*WORK REQUIRED:* Make an exact copy of each entry, leaving out every picture.

Edit tracking data
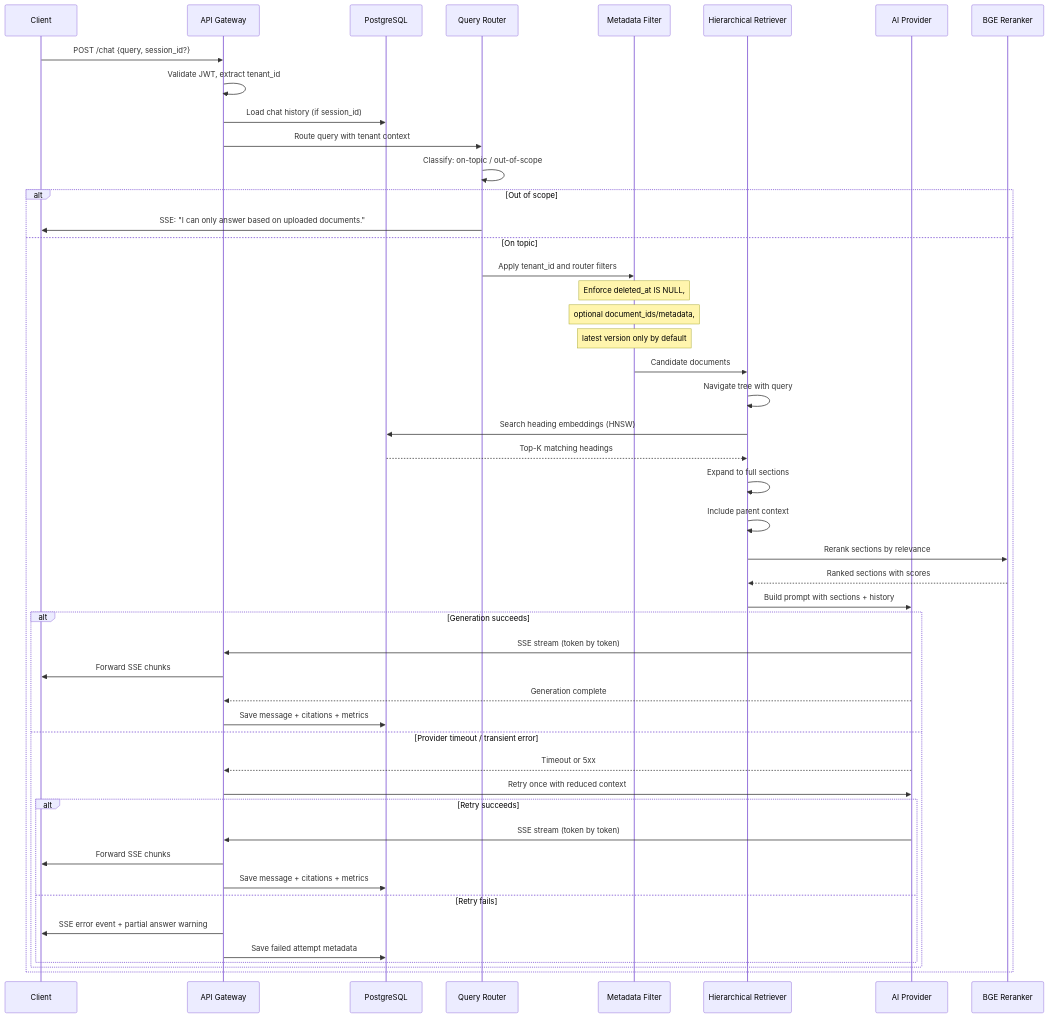
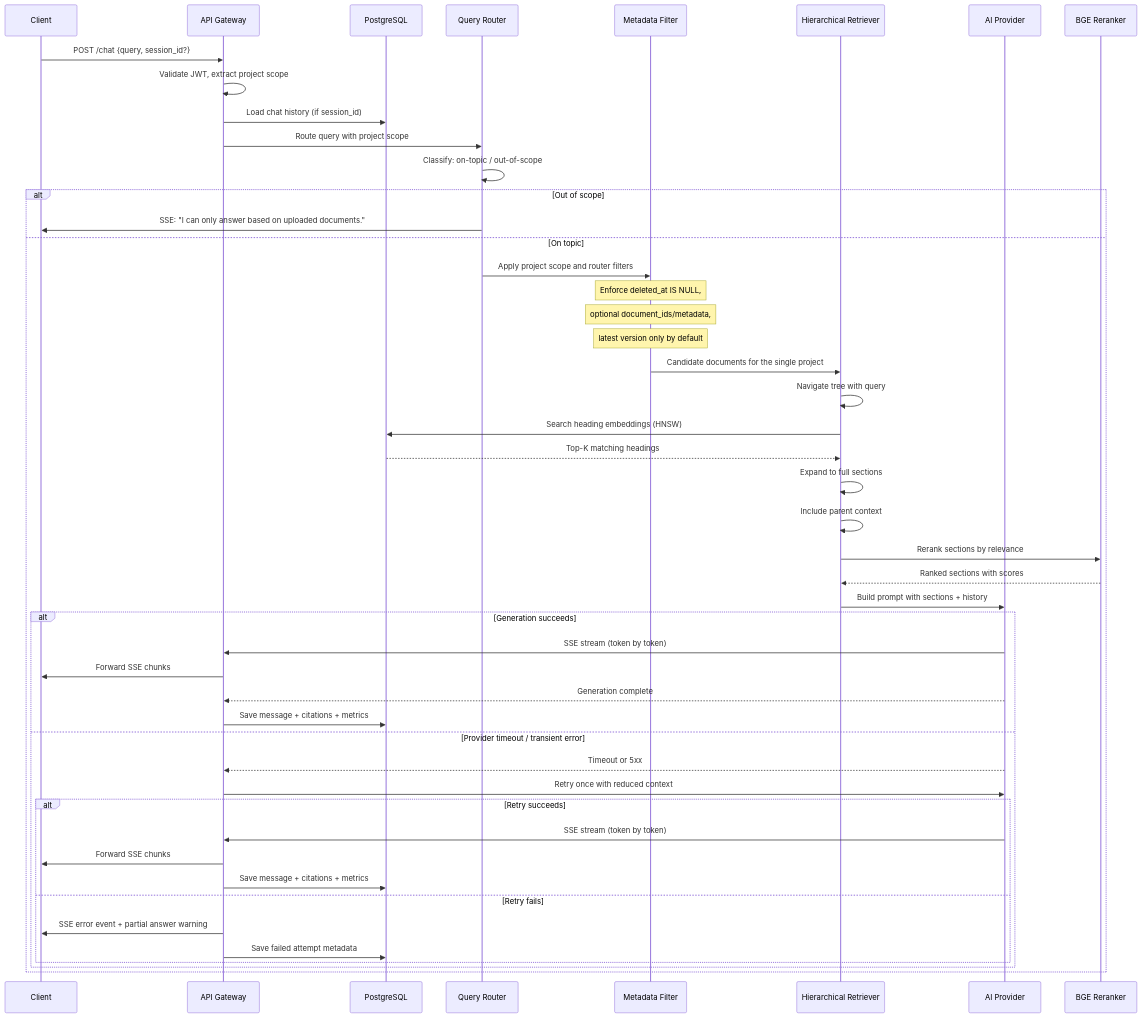
One commit to qtuanph/chatbot-rag changed the second of 4 diagrams in docs/03_CORE_WORKFLOWS.md. Above: the diagram before and after it, drawn with Mermaid. The commit also changed other lines of this file and 22 other files, not shown here.

First line of the commit message:
Refactor project to support role-based authentication and project-only schema

````diff
--- a/docs/03_CORE_WORKFLOWS.md
+++ b/docs/03_CORE_WORKFLOWS.md
@@ -52,58 +52,58 @@
 ```mermaid
 sequenceDiagram
     participant C as Client
     participant API as API Gateway
     participant DB as PostgreSQL
     participant Router as Query Router
     participant Filter as Metadata Filter
     participant Retriever as Hierarchical Retriever
     participant AI as AI Provider
     participant Rerank as BGE Reranker
 
     C->>API: POST /chat {query, session_id?}
-    API->>API: Validate JWT, extract tenant_id
+    API->>API: Validate JWT, extract project scope
     API->>DB: Load chat history (if session_id)
     
-    API->>Router: Route query with tenant context
+    API->>Router: Route query with project scope
     Router->>Router: Classify: on-topic / out-of-scope
     
     alt Out of scope
         Router->>C: SSE: "I can only answer based on uploaded documents."
     else On topic
-        Router->>Filter: Apply tenant_id and router filters
+        Router->>Filter: Apply project scope and router filters
         Note over Filter: Enforce deleted_at IS NULL,
         Note over Filter: optional document_ids/metadata,
         Note over Filter: latest version only by default
-        Filter->>Retriever: Candidate documents
+        Filter->>Retriever: Candidate documents for the single project
         Retriever->>Retriever: Navigate tree with query
         
         Retriever->>DB: Search heading embeddings (HNSW)
         DB-->>Retriever: Top-K matching headings
         
         Retriever->>Retriever: Expand to full sections
         Retriever->>Retriever: Include parent context
         
         Retriever->>Rerank: Rerank sections by relevance
         Rerank-->>Retriever: Ranked sections with scores
         
         Retriever->>AI: Build prompt with sections + history
 
         alt Generation succeeds
             AI->>API: SSE stream (token by token)
             API->>C: Forward SSE chunks
             AI-->>API: Generation complete
             API->>DB: Save message + citations + metrics
         else Provider timeout / transient error
             AI-->>API: Timeout or 5xx
             API->>AI: Retry once with reduced context
             alt Retry succeeds
                 AI->>API: SSE stream (token by token)
                 API->>C: Forward SSE chunks
                 API->>DB: Save message + citations + metrics
             else Retry fails
                 API->>C: SSE error event + partial answer warning
                 API->>DB: Save failed attempt metadata
             end
         end
     end
 ```
````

*EXPECTED ANSWER:*
One commit to qtuanph/chatbot-rag changed the second of 4 diagrams in docs/03_CORE_WORKFLOWS.md. Above: the diagram before and after it, drawn with Mermaid. The commit also changed other lines of this file and 22 other files, not shown here.

First line of the commit message:
Refactor project to support role-based authentication and project-only schema

````diff
--- a/docs/03_CORE_WORKFLOWS.md
+++ b/docs/03_CORE_WORKFLOWS.md
@@ -52,58 +52,58 @@
 ```mermaid
 sequenceDiagram
     participant C as Client
     participant API as API Gateway
     participant DB as PostgreSQL
     participant Router as Query Router
     participant Filter as Metadata Filter
     participant Retriever as Hierarchical Retriever
     participant AI as AI Provider
     participant Rerank as BGE Reranker
 
     C->>API: POST /chat {query, session_id?}
-    API->>API: Validate JWT, extract tenant_id
+    API->>API: Validate JWT, extract project scope
     API->>DB: Load chat history (if session_id)
     
-    API->>Router: Route query with tenant context
+    API->>Router: Route query with project scope
     Router->>Router: Classify: on-topic / out-of-scope
     
     alt Out of scope
         Router->>C: SSE: "I can only answer based on uploaded documents."
     else On topic
-        Router->>Filter: Apply tenant_id and router filters
+        Router->>Filter: Apply project scope and router filters
         Note over Filter: Enforce deleted_at IS NULL,
         Note over Filter: optional document_ids/metadata,
         Note over Filter: latest version only by default
-        Filter->>Retriever: Candidate documents
+        Filter->>Retriever: Candidate documents for the single project
         Retriever->>Retriever: Navigate tree with query
         
         Retriever->>DB: Search heading embeddings (HNSW)
         DB-->>Retriever: Top-K matching headings
         
         Retriever->>Retriever: Expand to full sections
         Retriever->>Retriever: Include parent context
         
         Retriever->>Rerank: Rerank sections by relevance
         Rerank-->>Retriever: Ranked sections with scores
         
         Retriever->>AI: Build prompt with sections + history
 
         alt Generation succeeds
             AI->>API: SSE stream (token by token)
             API->>C: Forward SSE chunks
             AI-->>API: Generation complete
             API->>DB: Save message + citations + metrics
         else Provider timeout / transient error
             AI-->>API: Timeout or 5xx
             API->>AI: Retry once with reduced context
             alt Retry succeeds
                 AI->>API: SSE stream (token by token)
                 API->>C: Forward SSE chunks
                 API->>DB: Save message + citations + metrics
             else Retry fails
                 API->>C: SSE error event + partial answer warning
                 API->>DB: Save failed attempt metadata
             end
         end
     end
 ```
````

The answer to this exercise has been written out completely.